Frequently Asked Questions
Here’s a list of questions that we often see from people interested in selling their house. Please see the answers, and if you need an answer to a question not listed here, feel free to contact us and ask!
Q: Who typically sells their houses to your company?
A: Anyone who needs to sell a house. We buy houses of all types and in any condition, from a wide range of situations. Here are a few common ones:
The one thing that most people we buy from have in common, is they need a fast, simple solution to sell their house, without all of the typical associated hassles.
Q: Do you buy houses in need of repair?
A: Absolutely! The houses we buy range from houses in excellent condition, to houses that are complete tear downs and need to be rebuilt from the ground up. We specialize in buying all types of properties including houses that need major or minor repair. No need to do any fix ups when you sell to us, that’s our job.
Q: Do you really pay all cash for a house?
A: Of course. If your house is a fit for our investment needs, and we can come to an agreement on price, we can certainly pay cash for your house and close in a very timely manner.
Q: How do you decide how much to pay for my house?
A: Good question. Since we are expert house buyers, we understand the markets that we are working in. What we will do is determine the comparable price for your house based on other similar properties that are selling in your area. Then we’ll determine what repairs are needed and the cost to facilitate those repairs. We’ll subtract that from the comparable prices and also add in our selling and buying costs, and a reasonable profit. That’s a simple overview of how we come up with a target price for your house.
Q: Do I have to sell my house if you make an offer or if I contact you?
A: Absolutely not. There is no obligation whatsoever. Feel free to contact us and share some details about the house you want to sell. We will be honest and give you a fair cash offer on the property. If that works for you, great! If it doesn’t you can either counter offer or decide not to sell your house. It’s your house, there is no pressure or obligation from us at all.
Q: How does the process work?
A: The process for us to buy your house is very simple and straightforward.
1. Let us know that you have a house for sale by giving us a phone call at (801) 671-5942, or simply filling out this fast response form

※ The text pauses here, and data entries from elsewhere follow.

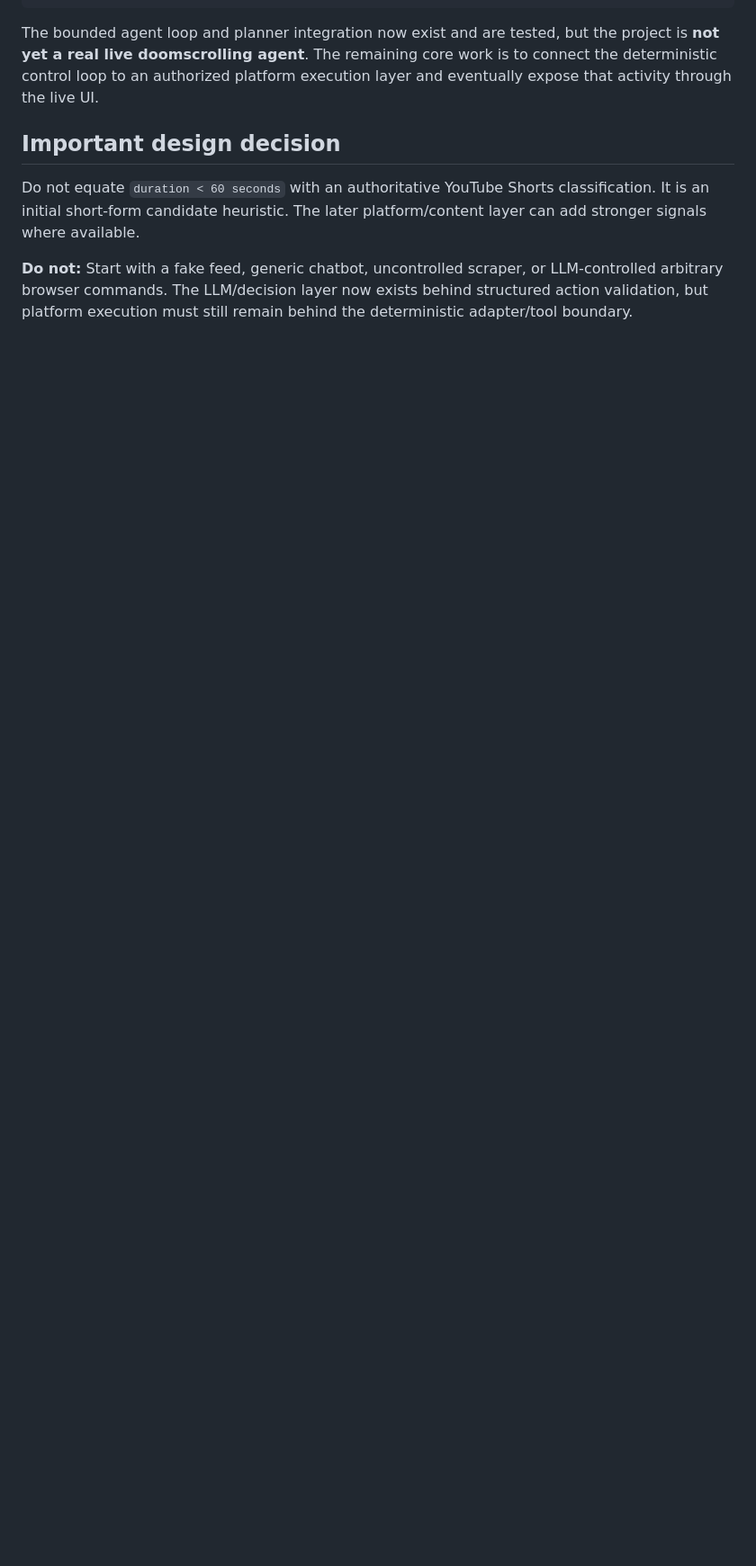
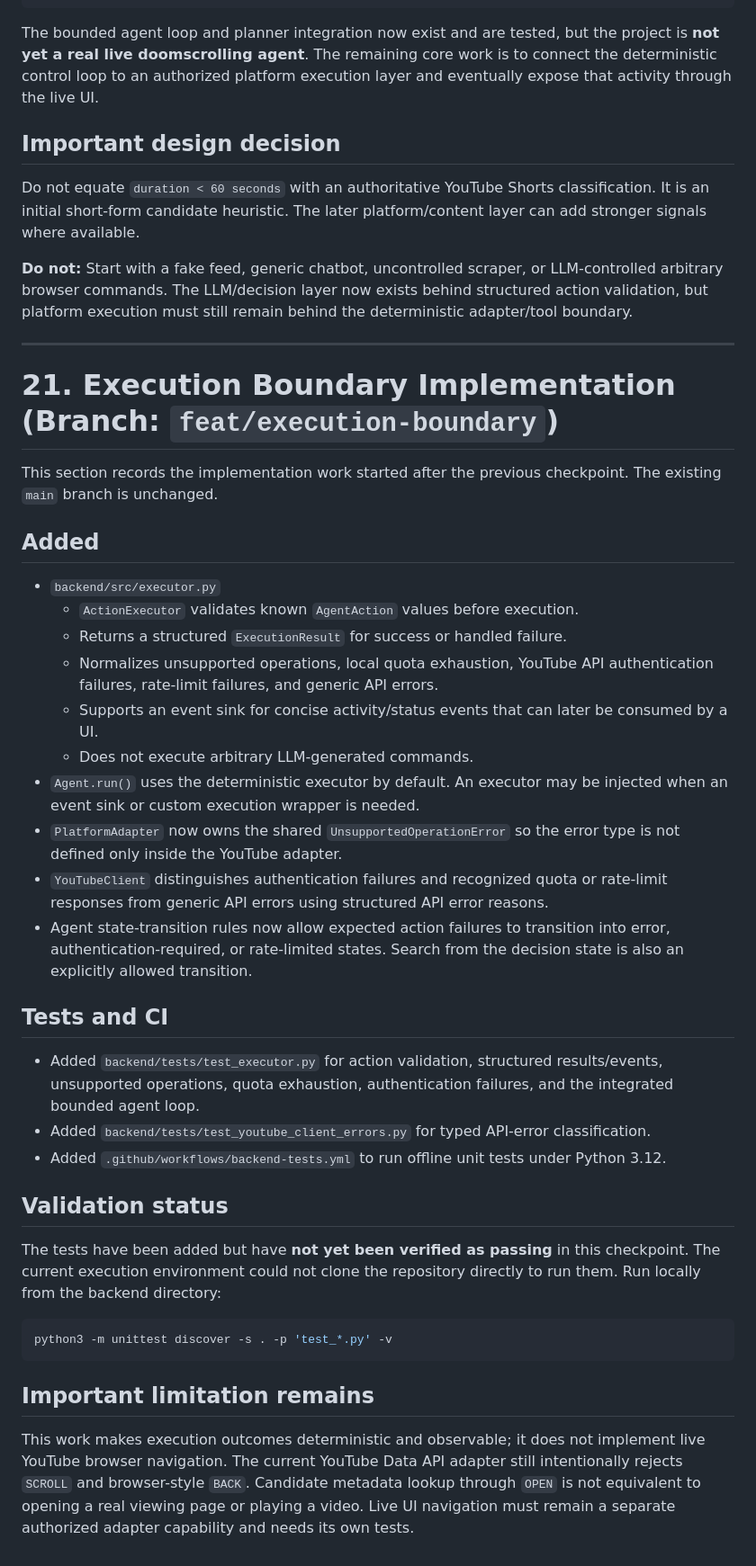
Before and after one commit to VivekA28/ai-doomscroller, a Markdown page: progress.md, the part around the change. Shown at 90% size. Rendered like a GitHub page; blank space fills up the shorter version.

Commit message:
Document deterministic execution boundary checkpoint

````diff
--- a/progress.md
+++ b/progress.md
@@ -1157,3 +1157,60 @@ The later platform/content layer can add stronger signals where available.
 or LLM-controlled arbitrary browser commands. The LLM/decision layer now
 exists behind structured action validation, but platform execution must still
 remain behind the deterministic adapter/tool boundary.
+
+------------------------------------------------------------------------
+
+# 21. Execution Boundary Implementation (Branch: `feat/execution-boundary`)
+
+This section records the implementation work started after the previous
+checkpoint. The existing `main` branch is unchanged.
+
+## Added
+
+- `backend/src/executor.py`
+  - `ActionExecutor` validates known `AgentAction` values before execution.
+  - Returns a structured `ExecutionResult` for success or handled failure.
+  - Normalizes unsupported operations, local quota exhaustion, YouTube API
+    authentication failures, rate-limit failures, and generic API errors.
+  - Supports an event sink for concise activity/status events that can later
+    be consumed by a UI.
+  - Does not execute arbitrary LLM-generated commands.
+- `Agent.run()` uses the deterministic executor by default. An executor may
+  be injected when an event sink or custom execution wrapper is needed.
+- `PlatformAdapter` now owns the shared `UnsupportedOperationError` so the
+  error type is not defined only inside the YouTube adapter.
+- `YouTubeClient` distinguishes authentication failures and recognized quota
+  or rate-limit responses from generic API errors using structured API error
+  reasons.
+- Agent state-transition rules now allow expected action failures to transition
+  into error, authentication-required, or rate-limited states. Search from the
+  decision state is also an explicitly allowed transition.
+
+## Tests and CI
+
+- Added `backend/tests/test_executor.py` for action validation, structured
+  results/events, unsupported operations, quota exhaustion, authentication
+  failures, and the integrated bounded agent loop.
+- Added `backend/tests/test_youtube_client_errors.py` for typed API-error
+  classification.
+- Added `.github/workflows/backend-tests.yml` to run offline unit tests under
+  Python 3.12.
+
+## Validation status
+
+The tests have been added but have **not yet been verified as passing** in this
+checkpoint. The current execution environment could not clone the repository
+directly to run them. Run locally from the backend directory:
+
+```bash
+python3 -m unittest discover -s . -p 'test_*.py' -v
+```
+
+## Important limitation remains
+
+This work makes execution outcomes deterministic and observable; it does not
+implement live YouTube browser navigation. The current YouTube Data API adapter
+still intentionally rejects `SCROLL` and browser-style `BACK`. Candidate
+metadata lookup through `OPEN` is not equivalent to opening a real viewing
+page or playing a video. Live UI navigation must remain a separate authorized
+adapter capability and needs its own tests.
````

2. Next, we’ll do some quick research on the house to determine potential market value and whether or not it may be a fit for our criteria and needs. Most houses are. We may have a few questions for you as well.
3. We’ll make an all-cash offer to you and/or also may lay out a few other options that can give you a higher price or better terms.
4. If we agree to do business together, we will handle all the details and paperwork and a fast professional closing. You’ll be finished with the house and can put it behind you and move on with your life.
It really is that simple!
Q: Are there any fees involved? Do I have to pay you?
A: No. There certainly is never a fee for us to make an offer on your house. If we decide to buy your house we handle all the costs included.
Q: I still have questions, how can I get them answered?
A: We’re happy to answer any of your questions! Simply give us a call at (801) 671-5942 and we’ll be glad to help.
OK, this sounds perfect. I’m ready to get my house sold!
Glossary of Terms
Amendment Alteration of a law or resolution.
Ancillary Administration of an estate other than where the decedent was domiciled.
Beneficiary Heir at law, in an intestate estate, and devisee, in a testate estate.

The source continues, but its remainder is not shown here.